ACTIVITY:
Return all lines from the listing below in which "meta" appears.

[RECORDS PROVIDED]

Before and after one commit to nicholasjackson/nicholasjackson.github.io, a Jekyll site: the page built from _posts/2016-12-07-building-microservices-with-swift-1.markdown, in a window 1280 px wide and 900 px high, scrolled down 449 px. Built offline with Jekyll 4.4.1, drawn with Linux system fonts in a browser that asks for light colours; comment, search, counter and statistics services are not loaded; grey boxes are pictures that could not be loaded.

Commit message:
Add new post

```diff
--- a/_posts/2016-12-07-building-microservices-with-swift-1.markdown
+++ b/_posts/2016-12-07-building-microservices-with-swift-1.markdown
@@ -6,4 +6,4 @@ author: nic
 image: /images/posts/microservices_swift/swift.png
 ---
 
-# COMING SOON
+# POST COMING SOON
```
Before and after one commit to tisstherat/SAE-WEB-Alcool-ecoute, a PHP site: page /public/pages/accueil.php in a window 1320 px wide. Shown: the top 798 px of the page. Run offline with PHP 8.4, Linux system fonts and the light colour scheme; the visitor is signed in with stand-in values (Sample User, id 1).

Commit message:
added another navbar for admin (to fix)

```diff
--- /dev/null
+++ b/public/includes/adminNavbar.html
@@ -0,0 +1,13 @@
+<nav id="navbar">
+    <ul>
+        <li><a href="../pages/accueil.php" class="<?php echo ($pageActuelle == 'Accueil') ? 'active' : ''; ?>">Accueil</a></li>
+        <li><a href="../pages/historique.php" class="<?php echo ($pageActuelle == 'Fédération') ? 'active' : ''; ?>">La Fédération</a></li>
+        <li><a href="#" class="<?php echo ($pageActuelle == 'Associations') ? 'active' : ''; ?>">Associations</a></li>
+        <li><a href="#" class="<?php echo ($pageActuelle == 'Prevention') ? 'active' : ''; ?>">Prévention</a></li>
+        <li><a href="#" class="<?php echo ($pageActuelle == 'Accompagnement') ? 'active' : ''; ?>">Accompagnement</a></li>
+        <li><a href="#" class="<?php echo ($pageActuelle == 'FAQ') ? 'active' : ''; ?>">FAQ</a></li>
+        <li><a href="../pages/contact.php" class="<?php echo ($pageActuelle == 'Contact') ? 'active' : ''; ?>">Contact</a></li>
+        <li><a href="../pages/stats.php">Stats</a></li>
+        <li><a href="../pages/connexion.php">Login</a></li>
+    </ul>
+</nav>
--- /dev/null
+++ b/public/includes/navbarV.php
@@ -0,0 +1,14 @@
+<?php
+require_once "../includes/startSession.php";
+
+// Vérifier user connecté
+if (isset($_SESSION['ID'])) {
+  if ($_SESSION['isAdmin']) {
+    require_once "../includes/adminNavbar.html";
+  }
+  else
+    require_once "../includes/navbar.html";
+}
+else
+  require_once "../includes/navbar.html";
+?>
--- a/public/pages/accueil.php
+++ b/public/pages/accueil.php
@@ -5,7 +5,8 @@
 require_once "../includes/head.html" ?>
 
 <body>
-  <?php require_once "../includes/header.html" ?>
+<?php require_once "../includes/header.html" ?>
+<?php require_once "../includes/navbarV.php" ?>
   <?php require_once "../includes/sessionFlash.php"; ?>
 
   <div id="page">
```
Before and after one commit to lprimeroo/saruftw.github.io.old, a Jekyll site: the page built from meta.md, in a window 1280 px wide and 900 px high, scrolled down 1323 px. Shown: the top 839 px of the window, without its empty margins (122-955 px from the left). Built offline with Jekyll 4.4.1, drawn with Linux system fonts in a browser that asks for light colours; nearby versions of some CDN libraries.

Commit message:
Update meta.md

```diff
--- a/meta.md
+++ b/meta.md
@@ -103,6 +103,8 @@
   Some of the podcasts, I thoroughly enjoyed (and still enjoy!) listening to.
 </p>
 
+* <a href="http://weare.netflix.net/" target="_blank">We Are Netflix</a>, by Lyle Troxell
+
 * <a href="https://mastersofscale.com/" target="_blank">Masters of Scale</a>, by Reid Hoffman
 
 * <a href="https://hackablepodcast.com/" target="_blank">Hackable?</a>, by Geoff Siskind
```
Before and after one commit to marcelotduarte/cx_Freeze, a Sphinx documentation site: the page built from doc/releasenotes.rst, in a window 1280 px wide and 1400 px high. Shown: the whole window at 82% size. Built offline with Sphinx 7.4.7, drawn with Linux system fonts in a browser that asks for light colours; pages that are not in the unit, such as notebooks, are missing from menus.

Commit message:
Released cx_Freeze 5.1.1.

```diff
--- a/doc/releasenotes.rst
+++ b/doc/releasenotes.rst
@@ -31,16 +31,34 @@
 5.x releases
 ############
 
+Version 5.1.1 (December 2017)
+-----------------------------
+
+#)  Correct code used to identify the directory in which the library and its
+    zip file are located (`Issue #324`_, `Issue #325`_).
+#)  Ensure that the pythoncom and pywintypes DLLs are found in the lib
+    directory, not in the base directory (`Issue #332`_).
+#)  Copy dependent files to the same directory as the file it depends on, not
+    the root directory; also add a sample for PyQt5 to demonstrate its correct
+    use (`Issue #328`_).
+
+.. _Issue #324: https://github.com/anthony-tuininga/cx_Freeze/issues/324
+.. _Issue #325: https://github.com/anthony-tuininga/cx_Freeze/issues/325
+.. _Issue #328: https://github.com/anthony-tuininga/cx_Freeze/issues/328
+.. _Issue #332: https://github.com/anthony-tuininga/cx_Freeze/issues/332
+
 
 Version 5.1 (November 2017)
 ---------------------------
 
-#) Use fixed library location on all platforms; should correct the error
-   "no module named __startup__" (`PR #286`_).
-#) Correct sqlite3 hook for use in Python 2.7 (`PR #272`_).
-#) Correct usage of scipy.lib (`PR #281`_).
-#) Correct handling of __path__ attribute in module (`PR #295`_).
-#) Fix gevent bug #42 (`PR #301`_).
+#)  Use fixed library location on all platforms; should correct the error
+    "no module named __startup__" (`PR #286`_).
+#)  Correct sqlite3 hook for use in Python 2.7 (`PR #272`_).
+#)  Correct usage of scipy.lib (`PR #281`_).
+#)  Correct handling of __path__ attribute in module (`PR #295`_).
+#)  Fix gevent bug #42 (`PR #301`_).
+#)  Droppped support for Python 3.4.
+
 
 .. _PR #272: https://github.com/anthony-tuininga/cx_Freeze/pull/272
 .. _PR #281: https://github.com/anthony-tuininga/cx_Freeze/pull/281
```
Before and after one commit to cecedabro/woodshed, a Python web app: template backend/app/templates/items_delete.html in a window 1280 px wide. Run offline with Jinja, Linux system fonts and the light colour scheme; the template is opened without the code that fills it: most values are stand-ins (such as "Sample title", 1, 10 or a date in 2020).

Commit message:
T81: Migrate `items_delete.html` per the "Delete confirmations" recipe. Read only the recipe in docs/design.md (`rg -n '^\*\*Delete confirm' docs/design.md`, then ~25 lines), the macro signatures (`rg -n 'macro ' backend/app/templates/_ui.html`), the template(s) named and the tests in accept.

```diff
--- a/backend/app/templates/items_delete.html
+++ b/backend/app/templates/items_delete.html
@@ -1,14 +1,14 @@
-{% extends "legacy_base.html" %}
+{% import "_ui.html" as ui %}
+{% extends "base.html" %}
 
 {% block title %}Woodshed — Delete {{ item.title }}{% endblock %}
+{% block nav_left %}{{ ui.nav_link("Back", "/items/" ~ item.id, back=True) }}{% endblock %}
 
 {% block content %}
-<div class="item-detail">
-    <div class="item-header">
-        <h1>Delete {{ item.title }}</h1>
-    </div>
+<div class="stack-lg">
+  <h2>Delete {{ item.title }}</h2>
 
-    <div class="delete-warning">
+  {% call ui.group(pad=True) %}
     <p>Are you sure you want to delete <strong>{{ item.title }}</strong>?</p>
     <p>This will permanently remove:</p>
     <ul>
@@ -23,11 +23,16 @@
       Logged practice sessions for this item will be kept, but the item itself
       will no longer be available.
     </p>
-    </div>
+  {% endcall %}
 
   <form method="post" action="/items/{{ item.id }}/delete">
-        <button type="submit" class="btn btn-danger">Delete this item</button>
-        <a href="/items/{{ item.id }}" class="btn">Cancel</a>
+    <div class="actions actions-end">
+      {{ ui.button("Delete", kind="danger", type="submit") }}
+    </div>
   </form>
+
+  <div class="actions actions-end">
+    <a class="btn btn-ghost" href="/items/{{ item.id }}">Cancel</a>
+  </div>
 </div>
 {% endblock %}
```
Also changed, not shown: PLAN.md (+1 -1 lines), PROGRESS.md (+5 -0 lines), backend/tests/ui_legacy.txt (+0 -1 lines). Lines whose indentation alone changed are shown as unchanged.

[/RECORDS PROVIDED]

FINISHED EXERCISE:
Before and after one commit to lprimeroo/saruftw.github.io.old, a Jekyll site: the page built from meta.md, in a window 1280 px wide and 900 px high, scrolled down 1323 px. Shown: the top 839 px of the window, without its empty margins (122-955 px from the left). Built offline with Jekyll 4.4.1, drawn with Linux system fonts in a browser that asks for light colours; nearby versions of some CDN libraries.
Update meta.md
--- a/meta.md
+++ b/meta.md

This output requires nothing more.